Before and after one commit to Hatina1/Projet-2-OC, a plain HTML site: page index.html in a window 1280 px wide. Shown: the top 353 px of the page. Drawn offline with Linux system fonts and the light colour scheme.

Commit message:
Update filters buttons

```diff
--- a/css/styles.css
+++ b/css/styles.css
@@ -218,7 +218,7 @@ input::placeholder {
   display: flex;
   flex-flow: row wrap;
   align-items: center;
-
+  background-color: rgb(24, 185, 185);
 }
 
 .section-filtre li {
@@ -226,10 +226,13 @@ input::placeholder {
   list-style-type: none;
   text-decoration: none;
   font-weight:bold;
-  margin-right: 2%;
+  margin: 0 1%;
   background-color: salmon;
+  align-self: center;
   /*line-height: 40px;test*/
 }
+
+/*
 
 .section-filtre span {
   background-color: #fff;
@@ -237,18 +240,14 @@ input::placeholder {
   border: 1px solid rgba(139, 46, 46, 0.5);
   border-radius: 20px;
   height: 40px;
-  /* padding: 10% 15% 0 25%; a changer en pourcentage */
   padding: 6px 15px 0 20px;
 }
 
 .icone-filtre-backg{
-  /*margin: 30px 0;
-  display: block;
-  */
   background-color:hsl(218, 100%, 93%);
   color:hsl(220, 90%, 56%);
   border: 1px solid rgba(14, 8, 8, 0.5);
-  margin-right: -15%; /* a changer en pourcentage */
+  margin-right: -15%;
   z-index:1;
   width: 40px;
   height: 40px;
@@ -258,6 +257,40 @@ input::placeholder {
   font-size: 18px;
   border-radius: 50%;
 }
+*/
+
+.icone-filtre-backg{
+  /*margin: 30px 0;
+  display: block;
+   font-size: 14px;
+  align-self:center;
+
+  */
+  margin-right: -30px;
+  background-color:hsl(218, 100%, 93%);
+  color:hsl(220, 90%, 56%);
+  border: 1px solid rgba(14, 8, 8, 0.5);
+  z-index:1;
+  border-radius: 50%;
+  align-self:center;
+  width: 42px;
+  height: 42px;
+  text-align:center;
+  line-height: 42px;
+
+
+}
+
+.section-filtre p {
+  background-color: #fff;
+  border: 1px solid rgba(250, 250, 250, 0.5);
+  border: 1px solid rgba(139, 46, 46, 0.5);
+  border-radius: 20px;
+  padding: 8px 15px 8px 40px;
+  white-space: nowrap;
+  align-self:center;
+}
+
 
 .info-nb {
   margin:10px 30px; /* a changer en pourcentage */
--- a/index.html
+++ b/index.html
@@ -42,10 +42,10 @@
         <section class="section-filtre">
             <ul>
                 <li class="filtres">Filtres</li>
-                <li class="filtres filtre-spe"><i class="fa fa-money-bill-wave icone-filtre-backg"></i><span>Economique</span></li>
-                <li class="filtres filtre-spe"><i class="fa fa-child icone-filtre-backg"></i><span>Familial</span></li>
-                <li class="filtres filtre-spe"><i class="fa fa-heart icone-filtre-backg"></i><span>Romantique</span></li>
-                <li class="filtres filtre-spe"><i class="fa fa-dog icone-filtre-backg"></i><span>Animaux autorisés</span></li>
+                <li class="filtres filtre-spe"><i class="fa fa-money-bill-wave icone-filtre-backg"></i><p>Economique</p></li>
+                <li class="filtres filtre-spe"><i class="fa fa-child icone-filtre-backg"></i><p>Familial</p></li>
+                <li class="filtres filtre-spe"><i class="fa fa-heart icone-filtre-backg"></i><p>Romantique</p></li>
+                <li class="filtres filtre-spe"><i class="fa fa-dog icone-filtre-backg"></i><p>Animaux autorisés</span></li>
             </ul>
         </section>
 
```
===
Exercise brief - Among the lines of the material, find those that hold the word "span" and copy them.

Output for this exercise -
 .section-filtre span {
-                <li class="filtres filtre-spe"><i class="fa fa-money-bill-wave icone-filtre-backg"></i><span>Economique</span></li>
-                <li class="filtres filtre-spe"><i class="fa fa-child icone-filtre-backg"></i><span>Familial</span></li>
-                <li class="filtres filtre-spe"><i class="fa fa-heart icone-filtre-backg"></i><span>Romantique</span></li>
-                <li class="filtres filtre-spe"><i class="fa fa-dog icone-filtre-backg"></i><span>Animaux autorisés</span></li>
+                <li class="filtres filtre-spe"><i class="fa fa-dog icone-filtre-backg"></i><p>Animaux autorisés</span></li>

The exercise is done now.